EXERCISE MATERIALS »
== Segment start ==
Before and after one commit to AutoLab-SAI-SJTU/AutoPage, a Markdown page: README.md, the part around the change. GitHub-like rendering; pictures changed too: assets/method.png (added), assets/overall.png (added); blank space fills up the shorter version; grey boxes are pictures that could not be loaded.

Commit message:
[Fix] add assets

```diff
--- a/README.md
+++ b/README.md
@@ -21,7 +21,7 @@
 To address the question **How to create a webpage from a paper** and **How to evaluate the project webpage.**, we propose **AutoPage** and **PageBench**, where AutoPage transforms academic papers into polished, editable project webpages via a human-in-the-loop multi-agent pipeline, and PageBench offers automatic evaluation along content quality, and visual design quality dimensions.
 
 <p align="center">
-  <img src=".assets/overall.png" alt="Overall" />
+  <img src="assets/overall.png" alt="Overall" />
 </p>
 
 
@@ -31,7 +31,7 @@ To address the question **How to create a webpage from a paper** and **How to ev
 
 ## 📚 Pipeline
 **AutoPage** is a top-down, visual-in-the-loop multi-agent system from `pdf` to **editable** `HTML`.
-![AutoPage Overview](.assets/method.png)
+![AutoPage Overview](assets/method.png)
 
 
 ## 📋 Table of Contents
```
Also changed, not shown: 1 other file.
== Segment end ==
== Segment start ==
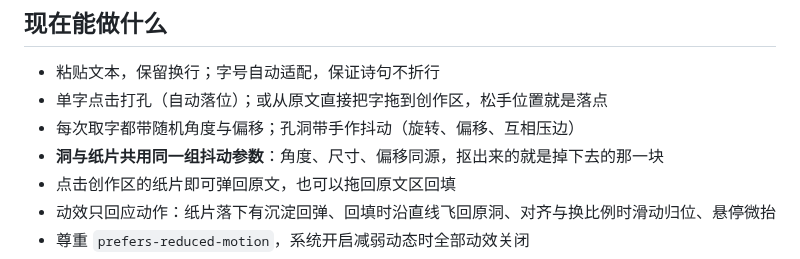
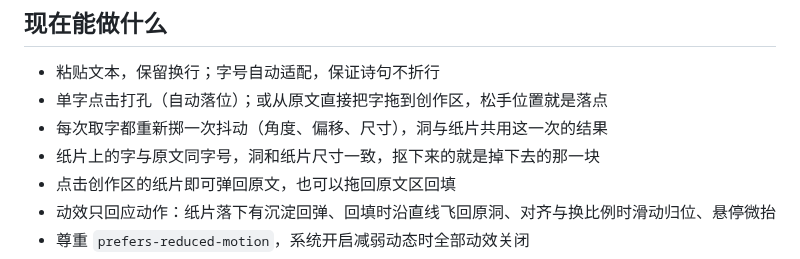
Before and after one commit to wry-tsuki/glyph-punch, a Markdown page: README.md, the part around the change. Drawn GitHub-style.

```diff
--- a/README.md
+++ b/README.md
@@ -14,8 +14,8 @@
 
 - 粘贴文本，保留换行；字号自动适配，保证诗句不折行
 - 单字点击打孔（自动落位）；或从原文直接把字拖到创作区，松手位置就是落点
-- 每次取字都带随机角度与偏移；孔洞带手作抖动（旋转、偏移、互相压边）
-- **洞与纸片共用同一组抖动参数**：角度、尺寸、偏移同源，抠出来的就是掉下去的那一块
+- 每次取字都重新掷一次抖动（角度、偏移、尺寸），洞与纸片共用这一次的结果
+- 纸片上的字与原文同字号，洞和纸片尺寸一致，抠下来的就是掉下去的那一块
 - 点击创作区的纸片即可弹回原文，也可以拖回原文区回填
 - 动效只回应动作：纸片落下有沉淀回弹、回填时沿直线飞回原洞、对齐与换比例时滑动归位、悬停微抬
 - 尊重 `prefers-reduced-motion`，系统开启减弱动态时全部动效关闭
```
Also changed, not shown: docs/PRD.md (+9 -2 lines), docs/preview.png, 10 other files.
== Segment end ==
GOAL OF THE EXERCISE » From the entries, report each line that includes the word "multi".

YOUR SOLUTION »
 To address the question **How to create a webpage from a paper** and **How to evaluate the project webpage.**, we propose **AutoPage** and **PageBench**, where AutoPage transforms academic papers into polished, editable project webpages via a human-in-the-loop multi-agent pipeline, and PageBench offers automatic evaluation along content quality, and visual design quality dimensions.
 **AutoPage** is a top-down, visual-in-the-loop multi-agent system from `pdf` to **editable** `HTML`.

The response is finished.